## PROBLEM TO SOLVE
Should any entry include an image, skip the image and copy the entry exactly.

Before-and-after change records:
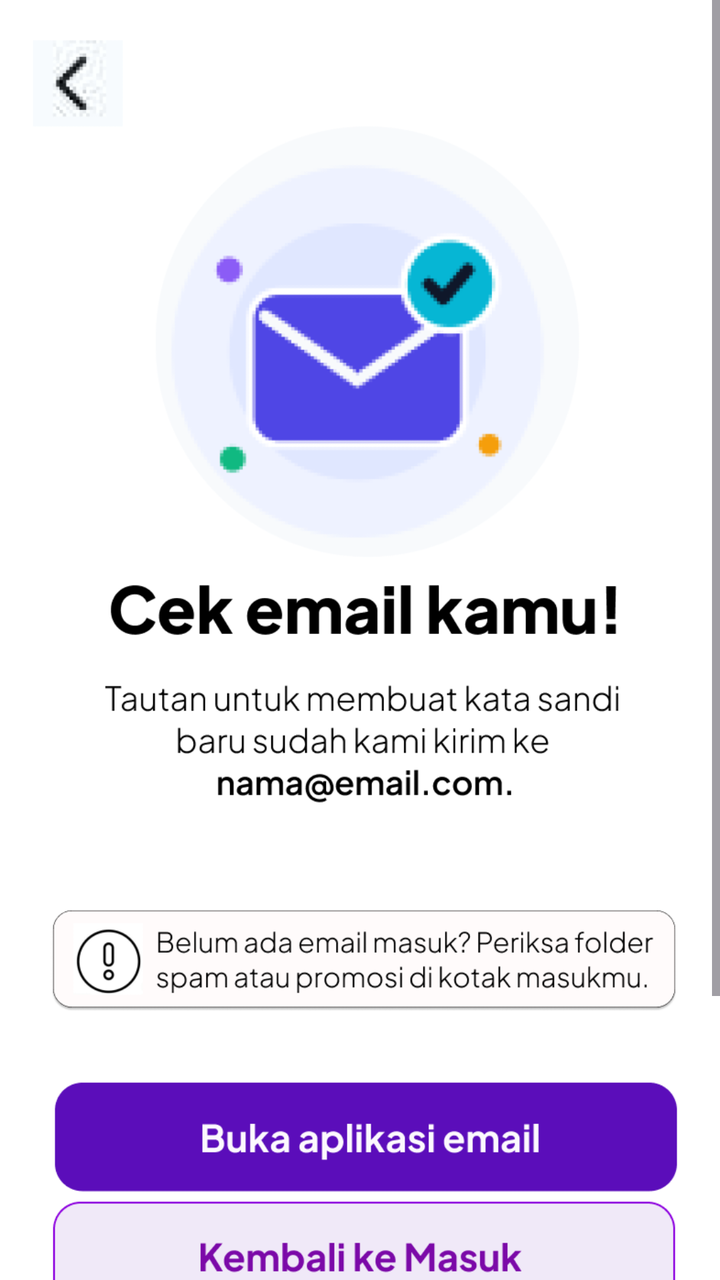
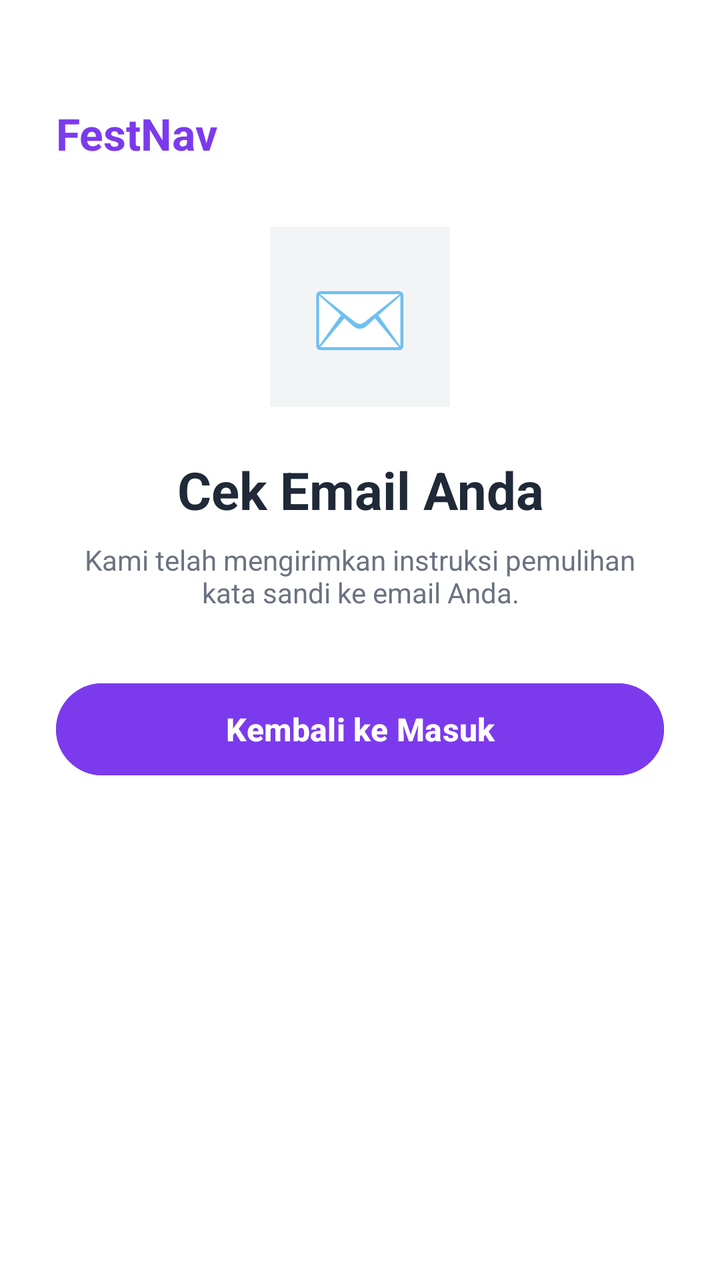

Compare the two renders of this Android layout. The source of the first and the diff that turns it into the second are given below.
<!-- AndroidManifest.xml: application theme Theme.FestNav -->
<!-- res/layout/activity_email_sandi.xml -->
<?xml version="1.0" encoding="utf-8"?>
<ScrollView
    xmlns:android="http://schemas.android.com/apk/res/android"
    xmlns:app="http://schemas.android.com/apk/res-auto"
    xmlns:tools="http://schemas.android.com/tools"
    android:layout_width="match_parent"
    android:layout_height="match_parent"
    android:fillViewport="true"
    android:scrollbars="vertical"
    android:background="#FFFFFF"
    tools:context=".EmailSandi">

    <androidx.constraintlayout.widget.ConstraintLayout
        android:layout_width="match_parent"
        android:layout_height="wrap_content"
        android:paddingBottom="40dp">

        
        <ImageView
            android:id="@+id/imgBackgroundEmailSandi"
            android:layout_width="0dp"
            android:layout_height="wrap_content"
            android:adjustViewBounds="true"
            android:scaleType="fitXY"
            android:src="@drawable/emailsandi"
            app:layout_constraintTop_toTopOf="parent"
            app:layout_constraintStart_toStartOf="parent"
            app:layout_constraintEnd_toEndOf="parent" />

        
        <View
            android:id="@+id/btnKembaliEmailSandi"
            android:layout_width="45dp"
            android:layout_height="45dp"
            android:layout_marginStart="24dp"
            android:layout_marginTop="24dp"
            android:background="@android:color/transparent"
            app:layout_constraintTop_toTopOf="@id/imgBackgroundEmailSandi"
            app:layout_constraintStart_toStartOf="parent" />

        
        <View
            android:id="@+id/btnKembaliKeMasuk"
            android:layout_width="0dp"
            android:layout_height="54dp"
            android:layout_marginStart="28dp"
            android:layout_marginEnd="28dp"
            android:layout_marginTop="350dp"
            android:background="@android:color/transparent"
            app:layout_constraintTop_toTopOf="@id/imgBackgroundEmailSandi"
            app:layout_constraintStart_toStartOf="parent"
            app:layout_constraintEnd_toEndOf="parent" />

    </androidx.constraintlayout.widget.ConstraintLayout>

</ScrollView>
<!-- resources referenced by this layout -->
<resources>
  <!-- drawable emailsandi: png bitmap (drawable, 86988 bytes) -->
  <style name="Theme.FestNav" parent="Base.Theme.FestNav" />
  <style name="Base.Theme.FestNav" parent="Theme.Material3.DayNight.NoActionBar">
          
          
      </style>
</resources>

<!-- the commit's change to res/layout/activity_email_sandi.xml (unified diff, before → after) -->
@@ -1,56 +1,78 @@
 <?xml version="1.0" encoding="utf-8"?>
 <ScrollView
     xmlns:android="http://schemas.android.com/apk/res/android"
-    xmlns:app="http://schemas.android.com/apk/res-auto"
     xmlns:tools="http://schemas.android.com/tools"
     android:layout_width="match_parent"
     android:layout_height="match_parent"
     android:fillViewport="true"
-    android:scrollbars="vertical"
     android:background="#FFFFFF"
     tools:context=".EmailSandi">
 
-    <androidx.constraintlayout.widget.ConstraintLayout
+    <LinearLayout
         android:layout_width="match_parent"
         android:layout_height="wrap_content"
-        android:paddingBottom="40dp">
+        android:orientation="vertical"
+        android:padding="28dp"
+        android:gravity="center_horizontal">
 
         
-        <ImageView
-            android:id="@+id/imgBackgroundEmailSandi"
-            android:layout_width="0dp"
+        <TextView
+            android:layout_width="match_parent"
             android:layout_height="wrap_content"
-            android:adjustViewBounds="true"
-            android:scaleType="fitXY"
-            android:src="@drawable/emailsandi"
-            app:layout_constraintTop_toTopOf="parent"
-            app:layout_constraintStart_toStartOf="parent"
-            app:layout_constraintEnd_toEndOf="parent" />
+            android:text="FestNav"
+            android:textSize="22sp"
+            android:textStyle="bold"
+            android:textColor="#7C3AED"
+            android:layout_marginTop="24dp"
+            android:layout_marginBottom="32dp"/>
 
         
-        <View
-            android:id="@+id/btnKembaliEmailSandi"
-            android:layout_width="45dp"
-            android:layout_height="45dp"
-            android:layout_marginStart="24dp"
-            android:layout_marginTop="24dp"
-            android:background="@android:color/transparent"
-            app:layout_constraintTop_toTopOf="@id/imgBackgroundEmailSandi"
-            app:layout_constraintStart_toStartOf="parent" />
+        <FrameLayout
+            android:layout_width="90dp"
+            android:layout_height="90dp"
+            android:background="#F3F4F6"
+            android:layout_marginBottom="24dp">
+
+            <TextView
+                android:layout_width="wrap_content"
+                android:layout_height="wrap_content"
+                android:text="✉️"
+                android:textSize="40sp"
+                android:layout_gravity="center"/>
+        </FrameLayout>
+
+        <TextView
+            android:layout_width="match_parent"
+            android:layout_height="wrap_content"
+            android:text="Cek Email Anda"
+            android:textSize="26sp"
+            android:textStyle="bold"
+            android:textColor="#1F2937"
+            android:layout_marginBottom="8dp"
+            android:textAlignment="center"/>
+
+        <TextView
+            android:id="@+id/tvKeteranganEmail"
+            android:layout_width="match_parent"
+            android:layout_height="wrap_content"
+            android:text="Kami telah mengirimkan instruksi pemulihan kata sandi ke email Anda."
+            android:textSize="14sp"
+            android:textColor="#6B7280"
+            android:layout_marginBottom="32dp"
+            android:textAlignment="center"/>
 
         
-        <View
+        <Button
             android:id="@+id/btnKembaliKeMasuk"
-            android:layout_width="0dp"
+            android:layout_width="match_parent"
             android:layout_height="54dp"
-            android:layout_marginStart="28dp"
-            android:layout_marginEnd="28dp"
-            android:layout_marginTop="350dp"
-            android:background="@android:color/transparent"
-            app:layout_constraintTop_toTopOf="@id/imgBackgroundEmailSandi"
-            app:layout_constraintStart_toStartOf="parent"
-            app:layout_constraintEnd_toEndOf="parent" />
+            android:backgroundTint="#7C3AED"
+            android:text="Kembali ke Masuk"
+            android:textColor="#FFFFFF"
+            android:textSize="16sp"
+            android:textStyle="bold"
+            android:layout_marginBottom="16dp"/>
 
-    </androidx.constraintlayout.widget.ConstraintLayout>
+    </LinearLayout>
 
 </ScrollView>
<!-- resource entries referenced after the edit -->
@@ -1,6 +1,5 @@
 <!-- resources referenced by this layout -->
 <resources>
-  <!-- drawable emailsandi: png bitmap (drawable, 86988 bytes) -->
   <style name="Theme.FestNav" parent="Base.Theme.FestNav" />
   <style name="Base.Theme.FestNav" parent="Theme.Material3.DayNight.NoActionBar">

## ANSWER FOR THE TASK
Compare the two renders of this Android layout. The source of the first and the diff that turns it into the second are given below.
<!-- AndroidManifest.xml: application theme Theme.FestNav -->
<!-- res/layout/activity_email_sandi.xml -->
<?xml version="1.0" encoding="utf-8"?>
<ScrollView
    xmlns:android="http://schemas.android.com/apk/res/android"
    xmlns:app="http://schemas.android.com/apk/res-auto"
    xmlns:tools="http://schemas.android.com/tools"
    android:layout_width="match_parent"
    android:layout_height="match_parent"
    android:fillViewport="true"
    android:scrollbars="vertical"
    android:background="#FFFFFF"
    tools:context=".EmailSandi">

    <androidx.constraintlayout.widget.ConstraintLayout
        android:layout_width="match_parent"
        android:layout_height="wrap_content"
        android:paddingBottom="40dp">

        
        <ImageView
            android:id="@+id/imgBackgroundEmailSandi"
            android:layout_width="0dp"
            android:layout_height="wrap_content"
            android:adjustViewBounds="true"
            android:scaleType="fitXY"
            android:src="@drawable/emailsandi"
            app:layout_constraintTop_toTopOf="parent"
            app:layout_constraintStart_toStartOf="parent"
            app:layout_constraintEnd_toEndOf="parent" />

        
        <View
            android:id="@+id/btnKembaliEmailSandi"
            android:layout_width="45dp"
            android:layout_height="45dp"
            android:layout_marginStart="24dp"
            android:layout_marginTop="24dp"
            android:background="@android:color/transparent"
            app:layout_constraintTop_toTopOf="@id/imgBackgroundEmailSandi"
            app:layout_constraintStart_toStartOf="parent" />

        
        <View
            android:id="@+id/btnKembaliKeMasuk"
            android:layout_width="0dp"
            android:layout_height="54dp"
            android:layout_marginStart="28dp"
            android:layout_marginEnd="28dp"
            android:layout_marginTop="350dp"
            android:background="@android:color/transparent"
            app:layout_constraintTop_toTopOf="@id/imgBackgroundEmailSandi"
            app:layout_constraintStart_toStartOf="parent"
            app:layout_constraintEnd_toEndOf="parent" />

    </androidx.constraintlayout.widget.ConstraintLayout>

</ScrollView>
<!-- resources referenced by this layout -->
<resources>
  <!-- drawable emailsandi: png bitmap (drawable, 86988 bytes) -->
  <style name="Theme.FestNav" parent="Base.Theme.FestNav" />
  <style name="Base.Theme.FestNav" parent="Theme.Material3.DayNight.NoActionBar">
          
          
      </style>
</resources>

<!-- the commit's change to res/layout/activity_email_sandi.xml (unified diff, before → after) -->
@@ -1,56 +1,78 @@
 <?xml version="1.0" encoding="utf-8"?>
 <ScrollView
     xmlns:android="http://schemas.android.com/apk/res/android"
-    xmlns:app="http://schemas.android.com/apk/res-auto"
     xmlns:tools="http://schemas.android.com/tools"
     android:layout_width="match_parent"
     android:layout_height="match_parent"
     android:fillViewport="true"
-    android:scrollbars="vertical"
     android:background="#FFFFFF"
     tools:context=".EmailSandi">
 
-    <androidx.constraintlayout.widget.ConstraintLayout
+    <LinearLayout
         android:layout_width="match_parent"
         android:layout_height="wrap_content"
-        android:paddingBottom="40dp">
+        android:orientation="vertical"
+        android:padding="28dp"
+        android:gravity="center_horizontal">
 
         
-        <ImageView
-            android:id="@+id/imgBackgroundEmailSandi"
-            android:layout_width="0dp"
+        <TextView
+            android:layout_width="match_parent"
             android:layout_height="wrap_content"
-            android:adjustViewBounds="true"
-            android:scaleType="fitXY"
-            android:src="@drawable/emailsandi"
-            app:layout_constraintTop_toTopOf="parent"
-            app:layout_constraintStart_toStartOf="parent"
-            app:layout_constraintEnd_toEndOf="parent" />
+            android:text="FestNav"
+            android:textSize="22sp"
+            android:textStyle="bold"
+            android:textColor="#7C3AED"
+            android:layout_marginTop="24dp"
+            android:layout_marginBottom="32dp"/>
 
         
-        <View
-            android:id="@+id/btnKembaliEmailSandi"
-            android:layout_width="45dp"
-            android:layout_height="45dp"
-            android:layout_marginStart="24dp"
-            android:layout_marginTop="24dp"
-            android:background="@android:color/transparent"
-            app:layout_constraintTop_toTopOf="@id/imgBackgroundEmailSandi"
-            app:layout_constraintStart_toStartOf="parent" />
+        <FrameLayout
+            android:layout_width="90dp"
+            android:layout_height="90dp"
+            android:background="#F3F4F6"
+            android:layout_marginBottom="24dp">
+
+            <TextView
+                android:layout_width="wrap_content"
+                android:layout_height="wrap_content"
+                android:text="✉️"
+                android:textSize="40sp"
+                android:layout_gravity="center"/>
+        </FrameLayout>
+
+        <TextView
+            android:layout_width="match_parent"
+            android:layout_height="wrap_content"
+            android:text="Cek Email Anda"
+            android:textSize="26sp"
+            android:textStyle="bold"
+            android:textColor="#1F2937"
+            android:layout_marginBottom="8dp"
+            android:textAlignment="center"/>
+
+        <TextView
+            android:id="@+id/tvKeteranganEmail"
+            android:layout_width="match_parent"
+            android:layout_height="wrap_content"
+            android:text="Kami telah mengirimkan instruksi pemulihan kata sandi ke email Anda."
+            android:textSize="14sp"
+            android:textColor="#6B7280"
+            android:layout_marginBottom="32dp"
+            android:textAlignment="center"/>
 
         
-        <View
+        <Button
             android:id="@+id/btnKembaliKeMasuk"
-            android:layout_width="0dp"
+            android:layout_width="match_parent"
             android:layout_height="54dp"
-            android:layout_marginStart="28dp"
-            android:layout_marginEnd="28dp"
-            android:layout_marginTop="350dp"
-            android:background="@android:color/transparent"
-            app:layout_constraintTop_toTopOf="@id/imgBackgroundEmailSandi"
-            app:layout_constraintStart_toStartOf="parent"
-            app:layout_constraintEnd_toEndOf="parent" />
+            android:backgroundTint="#7C3AED"
+            android:text="Kembali ke Masuk"
+            android:textColor="#FFFFFF"
+            android:textSize="16sp"
+            android:textStyle="bold"
+            android:layout_marginBottom="16dp"/>
 
-    </androidx.constraintlayout.widget.ConstraintLayout>
+    </LinearLayout>
 
 </ScrollView>
<!-- resource entries referenced after the edit -->
@@ -1,6 +1,5 @@
 <!-- resources referenced by this layout -->
 <resources>
-  <!-- drawable emailsandi: png bitmap (drawable, 86988 bytes) -->
   <style name="Theme.FestNav" parent="Base.Theme.FestNav" />
   <style name="Base.Theme.FestNav" parent="Theme.Material3.DayNight.NoActionBar">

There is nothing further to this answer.